Collected data entries:
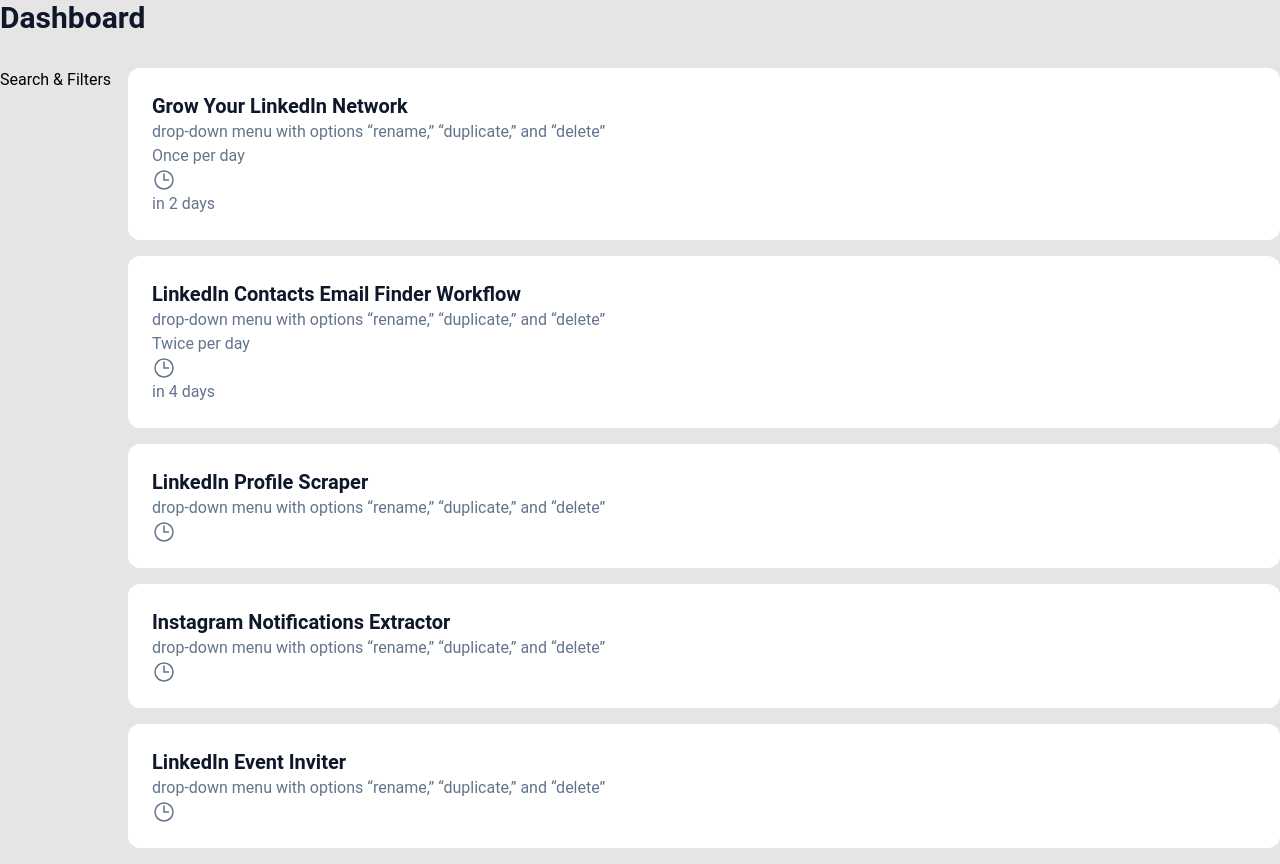
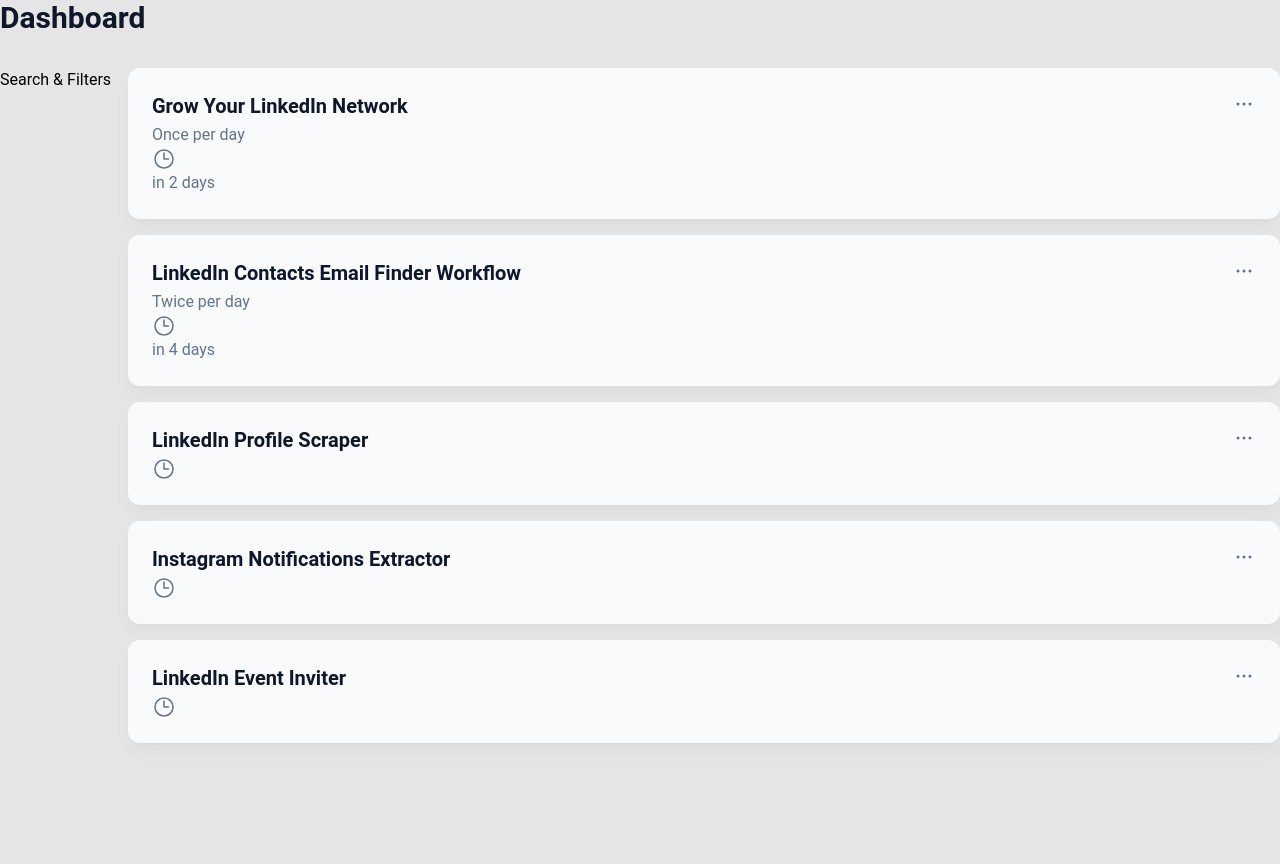
Before and after one commit to mickaelr/phantombuster-test-mr, a React (Vite) app: page / in a window 1280 px wide. After the commit the page ends 800 px from the top, so only its background shows below. Built offline with nearby package versions, Linux system fonts and the light colour scheme; a web font is replaced by a local one.

Commit message:
dropdown menu component

```diff
--- /dev/null
+++ b/src/common/DropdownMenu.tsx
@@ -0,0 +1,29 @@
+import { ReactNode, useState } from 'react';
+
+export type DropdownMenuItem = {
+  text: string;
+  action: () => any; //TODO: remove any type
+};
+
+function DropdownMenu(props: { items: DropdownMenuItem[], children: ReactNode }) {
+  const [menuOpen, setMenuOpen] = useState(false);
+
+  const toggleMenu = () => {
+    setMenuOpen(!menuOpen);
+  };
+
+  return (
+    <div className='relative'>
+      <button onClick={toggleMenu}>{props.children}</button>
+      {menuOpen ? (
+        <ul className='absolute top-full right-0 bg-slate-50 p-1 rounded-xl shadow-lg shadow-neutral-400/10 text-slate-900'>
+          { props.items.map((menuItem, index) => (
+            <li><button key={index} onClick={menuItem.action} className='w-full p-2 rounded-lg text-left whitespace-nowrap hover:bg-neutral-200'>{menuItem.text}</button></li>
+          ))}
+        </ul>
+      ) : null}
+    </div>
+  )
+}
+
+export default DropdownMenu
--- a/src/dashboard/PhantomItem.tsx
+++ b/src/dashboard/PhantomItem.tsx
@@ -1,12 +1,33 @@
-import { ClockIcon } from '@heroicons/react/24/outline'
+import { ClockIcon, EllipsisHorizontalIcon } from '@heroicons/react/24/outline'
 import { IPhantom } from '../phantom'
 import RemainingTime from './RemainingTime'
+import DropdownMenu, { DropdownMenuItem } from '../common/DropdownMenu';
 
 function PhantomItem(props: IPhantom) {
+
+  const renamePhantom = () => {
+    console.log(`rename Phantom ${props.id}`);
+  };
+  const duplicatePhantom = () => {
+    console.log(`duplicate Phantom ${props.id}`);
+  };
+  const deletePhantom = () => {
+    console.log(`delete Phantom ${props.id}`);
+  };
+  const phantomMenuItems: DropdownMenuItem[] = [
+    { text: 'Rename', action: renamePhantom },
+    { text: 'Duplicate', action: duplicatePhantom },
+    { text: 'Delete', action: deletePhantom },
+  ];
+
   return (
-    <div className="bg-white mb-4 p-6 rounded-xl text-slate-500">
-      <h2 className="text-xl font-bold text-slate-900">{ props.name }</h2>
-      <div>drop-down menu with options “rename,” “duplicate,” and “delete”</div>
+    <div className="bg-slate-50 mb-4 p-6 rounded-xl shadow-lg shadow-neutral-400/10 text-slate-500">
+      <div className="flex justify-between">
+        <h2 className="text-xl font-bold text-slate-900">{ props.name }</h2>
+        <DropdownMenu items={phantomMenuItems}>
+          <EllipsisHorizontalIcon className="h-6 w-6 text-slate-500" />
+        </DropdownMenu>
+      </div>
       <div>{ props.repeatedLaunchTimes?.simplePreset }</div>
       <ClockIcon className="h-6 w-6 text-slate-500" />
       <RemainingTime minutesRemaining={ props.nextLaunchIn } />
```
Also changed, not shown: 1 other file (tests, documents, lock files or other folders).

§ **DIRECTIONS**
Going through the records above, count the lines that include the word "IPhantom". Give the number alone.

§ **TASK SOLUTION**
2